Meghan Markle and Prince Harry Probably Won't Have a Prenup: Here's Why

Despite all the assets at risk if Prince Harry and Meghan Markle were to ever get a divorce, the couple probably won't be signing a prenuptial agreement before they make that trip down the aisle in May, most likely because prenups aren't generally practiced in the United Kingdom.

In fact, prenups can't even be legally enforced in British courts, according to BBC, but some judges will take them into account on a case-by-case basis "as long as certain precautionary steps were taken when the agreement was drawn up and signed."

As for the royal family, married members typically haven't signed prenups before getting hitched. "They are more popular in the United States—it's just not a British thing," Ingrid Seward, an author on the British royal family, told People magazine in an interview published on Tuesday.

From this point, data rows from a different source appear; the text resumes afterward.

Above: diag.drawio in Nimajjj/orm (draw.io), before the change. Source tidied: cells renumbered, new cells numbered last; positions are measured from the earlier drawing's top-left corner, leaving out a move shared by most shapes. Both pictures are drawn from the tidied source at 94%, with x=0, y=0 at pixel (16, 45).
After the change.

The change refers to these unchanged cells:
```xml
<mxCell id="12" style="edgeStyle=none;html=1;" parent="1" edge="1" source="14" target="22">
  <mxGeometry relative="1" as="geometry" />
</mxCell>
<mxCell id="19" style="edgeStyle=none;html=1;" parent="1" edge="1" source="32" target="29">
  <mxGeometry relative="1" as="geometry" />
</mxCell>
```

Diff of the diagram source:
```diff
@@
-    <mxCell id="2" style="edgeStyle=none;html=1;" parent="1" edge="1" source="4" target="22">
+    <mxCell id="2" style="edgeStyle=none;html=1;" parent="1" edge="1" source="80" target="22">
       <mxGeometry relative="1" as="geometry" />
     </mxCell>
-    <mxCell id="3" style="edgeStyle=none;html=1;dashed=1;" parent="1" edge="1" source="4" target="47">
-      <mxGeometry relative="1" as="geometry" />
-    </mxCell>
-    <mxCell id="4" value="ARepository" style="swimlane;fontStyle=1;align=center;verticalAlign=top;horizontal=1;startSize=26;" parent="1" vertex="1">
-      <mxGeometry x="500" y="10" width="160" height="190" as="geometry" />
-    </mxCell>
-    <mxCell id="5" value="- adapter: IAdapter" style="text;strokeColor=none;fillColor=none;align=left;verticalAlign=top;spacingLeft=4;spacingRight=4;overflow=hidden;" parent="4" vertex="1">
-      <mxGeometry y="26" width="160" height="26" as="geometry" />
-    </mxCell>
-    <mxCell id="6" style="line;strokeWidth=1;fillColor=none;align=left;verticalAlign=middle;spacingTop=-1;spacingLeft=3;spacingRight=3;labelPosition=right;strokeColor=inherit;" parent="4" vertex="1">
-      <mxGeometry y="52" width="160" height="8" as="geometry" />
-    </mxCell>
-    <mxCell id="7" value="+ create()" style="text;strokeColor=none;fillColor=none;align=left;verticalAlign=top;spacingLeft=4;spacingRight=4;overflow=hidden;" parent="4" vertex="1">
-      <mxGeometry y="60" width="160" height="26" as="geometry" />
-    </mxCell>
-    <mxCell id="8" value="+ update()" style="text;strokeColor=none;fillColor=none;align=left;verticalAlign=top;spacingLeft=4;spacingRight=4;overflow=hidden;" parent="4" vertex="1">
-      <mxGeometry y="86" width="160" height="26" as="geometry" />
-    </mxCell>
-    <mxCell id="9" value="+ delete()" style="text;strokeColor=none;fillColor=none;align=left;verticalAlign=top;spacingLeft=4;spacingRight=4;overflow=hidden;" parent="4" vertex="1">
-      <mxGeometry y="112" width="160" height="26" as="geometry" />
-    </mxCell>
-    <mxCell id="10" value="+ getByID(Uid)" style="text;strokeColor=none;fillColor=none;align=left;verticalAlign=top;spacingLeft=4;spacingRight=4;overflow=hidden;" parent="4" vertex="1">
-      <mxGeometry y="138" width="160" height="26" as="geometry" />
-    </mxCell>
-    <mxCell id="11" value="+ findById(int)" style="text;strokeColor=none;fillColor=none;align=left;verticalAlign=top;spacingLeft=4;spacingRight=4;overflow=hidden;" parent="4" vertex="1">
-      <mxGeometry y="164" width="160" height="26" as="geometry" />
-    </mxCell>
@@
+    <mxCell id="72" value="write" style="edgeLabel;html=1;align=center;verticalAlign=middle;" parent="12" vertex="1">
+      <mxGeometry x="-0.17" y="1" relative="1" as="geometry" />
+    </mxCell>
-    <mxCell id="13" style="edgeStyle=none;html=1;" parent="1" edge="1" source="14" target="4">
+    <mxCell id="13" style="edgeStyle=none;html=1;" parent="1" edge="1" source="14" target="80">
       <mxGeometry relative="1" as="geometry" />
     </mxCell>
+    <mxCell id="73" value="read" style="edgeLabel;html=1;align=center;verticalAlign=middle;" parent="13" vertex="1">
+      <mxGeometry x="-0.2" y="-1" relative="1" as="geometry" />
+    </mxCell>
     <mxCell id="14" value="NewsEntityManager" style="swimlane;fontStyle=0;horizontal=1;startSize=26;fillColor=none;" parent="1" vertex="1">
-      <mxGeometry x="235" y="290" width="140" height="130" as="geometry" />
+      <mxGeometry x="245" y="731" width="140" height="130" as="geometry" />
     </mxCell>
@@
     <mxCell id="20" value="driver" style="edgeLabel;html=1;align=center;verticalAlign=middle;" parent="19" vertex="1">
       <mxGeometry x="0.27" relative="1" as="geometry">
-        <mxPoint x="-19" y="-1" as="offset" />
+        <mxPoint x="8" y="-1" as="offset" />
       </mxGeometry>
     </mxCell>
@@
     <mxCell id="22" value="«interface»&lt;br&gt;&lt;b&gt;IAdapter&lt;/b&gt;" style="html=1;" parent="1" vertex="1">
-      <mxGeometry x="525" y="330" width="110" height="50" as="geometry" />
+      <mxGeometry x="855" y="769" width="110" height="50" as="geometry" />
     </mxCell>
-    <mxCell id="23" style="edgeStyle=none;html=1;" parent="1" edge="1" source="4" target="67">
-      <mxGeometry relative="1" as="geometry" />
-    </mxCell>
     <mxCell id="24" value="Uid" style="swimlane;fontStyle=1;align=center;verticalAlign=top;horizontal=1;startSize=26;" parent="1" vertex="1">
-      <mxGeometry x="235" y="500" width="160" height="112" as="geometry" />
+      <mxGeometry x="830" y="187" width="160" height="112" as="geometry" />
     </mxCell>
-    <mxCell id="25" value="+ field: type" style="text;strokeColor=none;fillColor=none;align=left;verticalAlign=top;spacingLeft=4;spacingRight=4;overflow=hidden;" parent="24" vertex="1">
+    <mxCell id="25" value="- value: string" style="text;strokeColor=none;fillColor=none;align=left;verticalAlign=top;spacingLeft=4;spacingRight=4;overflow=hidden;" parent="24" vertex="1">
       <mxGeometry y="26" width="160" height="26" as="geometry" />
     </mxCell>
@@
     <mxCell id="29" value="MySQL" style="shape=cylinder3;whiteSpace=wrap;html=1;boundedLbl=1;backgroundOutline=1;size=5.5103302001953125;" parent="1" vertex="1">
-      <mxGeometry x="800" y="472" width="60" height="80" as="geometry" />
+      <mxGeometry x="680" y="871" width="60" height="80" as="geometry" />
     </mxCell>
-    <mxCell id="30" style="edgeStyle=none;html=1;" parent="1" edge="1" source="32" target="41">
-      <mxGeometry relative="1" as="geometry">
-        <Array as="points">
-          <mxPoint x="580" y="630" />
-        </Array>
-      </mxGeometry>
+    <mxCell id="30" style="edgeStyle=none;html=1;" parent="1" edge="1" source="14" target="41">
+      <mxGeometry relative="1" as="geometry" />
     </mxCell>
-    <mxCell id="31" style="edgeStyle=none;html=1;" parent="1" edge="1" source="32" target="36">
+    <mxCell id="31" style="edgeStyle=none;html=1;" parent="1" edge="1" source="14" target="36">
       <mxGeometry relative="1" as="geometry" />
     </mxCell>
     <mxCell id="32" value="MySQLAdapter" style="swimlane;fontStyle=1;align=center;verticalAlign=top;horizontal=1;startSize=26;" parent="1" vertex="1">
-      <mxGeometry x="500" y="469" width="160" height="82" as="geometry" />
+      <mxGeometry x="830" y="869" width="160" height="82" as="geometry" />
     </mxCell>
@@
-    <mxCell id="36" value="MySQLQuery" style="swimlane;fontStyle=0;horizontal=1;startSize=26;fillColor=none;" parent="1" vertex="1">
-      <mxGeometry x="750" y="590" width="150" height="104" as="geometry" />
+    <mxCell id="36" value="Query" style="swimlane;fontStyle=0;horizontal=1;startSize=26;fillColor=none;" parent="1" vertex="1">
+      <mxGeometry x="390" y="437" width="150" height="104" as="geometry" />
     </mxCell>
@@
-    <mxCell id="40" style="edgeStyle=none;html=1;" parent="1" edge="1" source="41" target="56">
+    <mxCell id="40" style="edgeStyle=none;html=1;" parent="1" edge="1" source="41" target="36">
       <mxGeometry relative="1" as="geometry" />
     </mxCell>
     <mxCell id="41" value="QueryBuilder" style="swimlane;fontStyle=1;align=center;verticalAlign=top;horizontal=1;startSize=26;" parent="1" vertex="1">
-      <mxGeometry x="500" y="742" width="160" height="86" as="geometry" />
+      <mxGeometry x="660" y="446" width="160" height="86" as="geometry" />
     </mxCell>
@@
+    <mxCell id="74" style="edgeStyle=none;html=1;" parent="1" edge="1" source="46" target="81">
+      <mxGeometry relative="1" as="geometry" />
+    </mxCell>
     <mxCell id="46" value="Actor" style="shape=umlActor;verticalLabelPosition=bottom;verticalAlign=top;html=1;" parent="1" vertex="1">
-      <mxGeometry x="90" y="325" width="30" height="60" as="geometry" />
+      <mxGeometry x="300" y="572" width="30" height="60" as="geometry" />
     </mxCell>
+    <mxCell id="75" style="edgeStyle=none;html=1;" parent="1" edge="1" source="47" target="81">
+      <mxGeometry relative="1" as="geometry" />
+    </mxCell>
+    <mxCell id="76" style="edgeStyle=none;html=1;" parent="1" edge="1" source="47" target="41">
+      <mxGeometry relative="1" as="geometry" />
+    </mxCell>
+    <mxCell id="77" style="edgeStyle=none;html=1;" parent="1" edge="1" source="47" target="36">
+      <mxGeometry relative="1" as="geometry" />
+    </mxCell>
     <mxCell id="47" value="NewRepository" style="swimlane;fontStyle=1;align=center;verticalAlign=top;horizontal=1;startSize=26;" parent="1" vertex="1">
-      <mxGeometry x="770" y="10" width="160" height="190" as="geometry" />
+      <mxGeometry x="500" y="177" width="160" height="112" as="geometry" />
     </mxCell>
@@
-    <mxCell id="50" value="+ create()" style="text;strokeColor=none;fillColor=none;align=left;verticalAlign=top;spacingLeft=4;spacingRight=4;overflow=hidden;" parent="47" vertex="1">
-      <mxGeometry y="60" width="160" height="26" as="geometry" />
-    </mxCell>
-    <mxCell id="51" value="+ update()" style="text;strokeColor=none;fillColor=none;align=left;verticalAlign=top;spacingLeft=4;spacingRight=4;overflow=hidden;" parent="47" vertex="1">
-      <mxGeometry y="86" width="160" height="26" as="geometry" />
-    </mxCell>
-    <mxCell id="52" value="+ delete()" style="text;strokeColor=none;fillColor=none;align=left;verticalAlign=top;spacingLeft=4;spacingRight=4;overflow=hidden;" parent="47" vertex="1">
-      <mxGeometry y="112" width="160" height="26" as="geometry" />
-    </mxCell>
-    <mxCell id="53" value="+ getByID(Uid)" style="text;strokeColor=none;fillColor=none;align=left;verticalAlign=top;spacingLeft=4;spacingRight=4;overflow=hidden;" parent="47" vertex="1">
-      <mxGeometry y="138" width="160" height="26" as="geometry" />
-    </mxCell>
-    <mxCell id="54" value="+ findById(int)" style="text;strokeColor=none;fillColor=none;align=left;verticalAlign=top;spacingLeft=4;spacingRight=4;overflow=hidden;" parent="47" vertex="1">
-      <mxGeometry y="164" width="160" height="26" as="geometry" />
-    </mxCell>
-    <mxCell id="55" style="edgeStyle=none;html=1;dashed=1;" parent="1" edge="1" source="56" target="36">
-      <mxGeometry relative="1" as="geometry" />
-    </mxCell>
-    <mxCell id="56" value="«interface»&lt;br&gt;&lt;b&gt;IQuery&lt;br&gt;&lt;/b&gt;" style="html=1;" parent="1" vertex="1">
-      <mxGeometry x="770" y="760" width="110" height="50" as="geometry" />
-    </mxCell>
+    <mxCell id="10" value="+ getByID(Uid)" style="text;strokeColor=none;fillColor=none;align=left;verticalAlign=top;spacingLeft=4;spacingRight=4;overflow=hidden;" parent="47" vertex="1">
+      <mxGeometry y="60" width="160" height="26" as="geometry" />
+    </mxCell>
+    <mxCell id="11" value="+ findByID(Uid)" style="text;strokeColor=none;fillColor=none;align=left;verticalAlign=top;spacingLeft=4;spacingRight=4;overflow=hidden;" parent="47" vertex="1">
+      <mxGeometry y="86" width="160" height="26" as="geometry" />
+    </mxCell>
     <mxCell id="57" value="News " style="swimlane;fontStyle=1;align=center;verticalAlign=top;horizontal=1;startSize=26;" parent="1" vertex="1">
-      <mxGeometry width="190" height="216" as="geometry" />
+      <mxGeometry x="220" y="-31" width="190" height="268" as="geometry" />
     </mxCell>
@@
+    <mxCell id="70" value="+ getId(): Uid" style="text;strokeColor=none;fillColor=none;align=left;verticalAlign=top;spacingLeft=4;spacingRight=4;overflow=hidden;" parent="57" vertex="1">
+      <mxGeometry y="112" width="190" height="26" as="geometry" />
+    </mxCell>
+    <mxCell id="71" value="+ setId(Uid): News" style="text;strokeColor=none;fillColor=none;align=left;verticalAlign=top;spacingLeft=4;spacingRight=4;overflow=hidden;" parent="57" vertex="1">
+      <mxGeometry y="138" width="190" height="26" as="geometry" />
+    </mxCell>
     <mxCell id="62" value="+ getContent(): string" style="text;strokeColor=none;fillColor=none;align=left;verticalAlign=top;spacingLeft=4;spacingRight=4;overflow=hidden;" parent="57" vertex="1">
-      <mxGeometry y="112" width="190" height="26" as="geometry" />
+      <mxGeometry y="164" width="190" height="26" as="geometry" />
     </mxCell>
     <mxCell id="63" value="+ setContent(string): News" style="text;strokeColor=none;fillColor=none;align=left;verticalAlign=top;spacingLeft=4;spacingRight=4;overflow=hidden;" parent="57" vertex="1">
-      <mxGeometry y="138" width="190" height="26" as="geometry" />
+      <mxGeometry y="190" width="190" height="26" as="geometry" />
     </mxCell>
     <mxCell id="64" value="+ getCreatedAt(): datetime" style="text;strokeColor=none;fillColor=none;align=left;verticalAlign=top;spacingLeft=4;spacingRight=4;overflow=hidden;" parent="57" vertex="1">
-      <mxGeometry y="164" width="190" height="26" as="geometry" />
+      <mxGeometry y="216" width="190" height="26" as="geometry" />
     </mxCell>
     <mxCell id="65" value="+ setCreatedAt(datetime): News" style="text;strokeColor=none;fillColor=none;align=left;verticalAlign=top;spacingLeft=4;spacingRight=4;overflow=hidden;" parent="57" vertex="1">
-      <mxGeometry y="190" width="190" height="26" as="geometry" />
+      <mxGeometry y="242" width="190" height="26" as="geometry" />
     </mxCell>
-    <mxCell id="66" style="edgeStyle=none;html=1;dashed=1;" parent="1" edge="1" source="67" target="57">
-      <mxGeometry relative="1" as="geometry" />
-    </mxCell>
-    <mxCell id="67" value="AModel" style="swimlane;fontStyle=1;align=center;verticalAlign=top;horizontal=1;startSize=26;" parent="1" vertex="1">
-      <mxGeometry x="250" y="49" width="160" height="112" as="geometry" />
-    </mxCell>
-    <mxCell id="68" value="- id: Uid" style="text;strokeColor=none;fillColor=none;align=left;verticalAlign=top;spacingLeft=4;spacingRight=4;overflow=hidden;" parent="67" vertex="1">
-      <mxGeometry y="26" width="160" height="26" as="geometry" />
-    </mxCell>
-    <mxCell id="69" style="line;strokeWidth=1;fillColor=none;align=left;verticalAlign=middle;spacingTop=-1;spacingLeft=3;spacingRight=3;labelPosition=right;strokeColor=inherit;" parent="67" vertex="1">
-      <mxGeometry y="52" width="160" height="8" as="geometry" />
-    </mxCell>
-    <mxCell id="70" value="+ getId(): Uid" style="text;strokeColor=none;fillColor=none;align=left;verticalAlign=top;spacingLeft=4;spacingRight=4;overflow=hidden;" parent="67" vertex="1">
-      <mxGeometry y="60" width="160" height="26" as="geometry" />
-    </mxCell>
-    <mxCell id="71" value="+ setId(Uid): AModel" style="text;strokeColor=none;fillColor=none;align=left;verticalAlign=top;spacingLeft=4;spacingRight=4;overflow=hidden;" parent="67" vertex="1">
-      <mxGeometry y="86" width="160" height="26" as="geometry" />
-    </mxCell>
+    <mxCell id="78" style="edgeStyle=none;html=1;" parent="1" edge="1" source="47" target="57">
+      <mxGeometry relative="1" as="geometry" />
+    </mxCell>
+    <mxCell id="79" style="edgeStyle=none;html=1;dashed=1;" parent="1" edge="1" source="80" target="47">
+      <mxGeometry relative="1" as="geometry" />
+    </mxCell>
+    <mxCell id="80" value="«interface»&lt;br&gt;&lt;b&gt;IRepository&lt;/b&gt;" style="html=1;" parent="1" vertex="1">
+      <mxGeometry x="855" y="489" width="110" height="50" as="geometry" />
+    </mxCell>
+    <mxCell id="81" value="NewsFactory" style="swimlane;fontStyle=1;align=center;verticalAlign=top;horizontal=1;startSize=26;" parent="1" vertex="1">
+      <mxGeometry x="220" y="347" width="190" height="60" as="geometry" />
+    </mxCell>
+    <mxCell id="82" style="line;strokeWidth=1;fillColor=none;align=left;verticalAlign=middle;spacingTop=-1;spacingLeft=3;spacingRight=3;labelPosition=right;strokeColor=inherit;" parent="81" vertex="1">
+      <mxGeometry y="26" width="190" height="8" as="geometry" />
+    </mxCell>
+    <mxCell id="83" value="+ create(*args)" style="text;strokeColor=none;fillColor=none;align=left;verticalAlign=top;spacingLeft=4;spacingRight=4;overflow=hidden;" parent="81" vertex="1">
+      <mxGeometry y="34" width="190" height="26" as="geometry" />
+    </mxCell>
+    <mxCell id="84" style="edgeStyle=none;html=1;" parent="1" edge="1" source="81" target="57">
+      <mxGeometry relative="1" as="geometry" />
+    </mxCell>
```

Meghan Markle and Prince Harry Won't Have Prenup
Prince Harry and Meghan Markle won't sign prenup agreements, according to report on March 20. KIRSTY WIGGLESWORTH/AFP/Getty Imagesd)

It would seem as though Harry and Markle would have a lot to lose if they did divorce. Markle, an American actress, gained substantial assets from her starring role on USA series, Suits, which she appeared on for seven seasons.

Meanwhile, Harry reportedly has large quantities of money set up in trusts left to him by his mother, the late Princess Diana, and from other members of the royal family like his grandmother, Queen Elizabeth II. Due to the extra level of protection issued on trust funds, there may be specific provisions preventing the money from being split between two parties.

When it comes to their living situation and which party would get the house in the instance of divorce, the answer is most likely neither. Harry and Markle live rent-free in Nottingham Cottage at Kensington Palace. And when they move into their own country home, it will likely be an estate already owned by the queen, similar to Prince William and Kate Middleton's living arrangements at the queen's Sandringham estate in Norfolk. Although William and Middleton's home was technically a gift from the queen.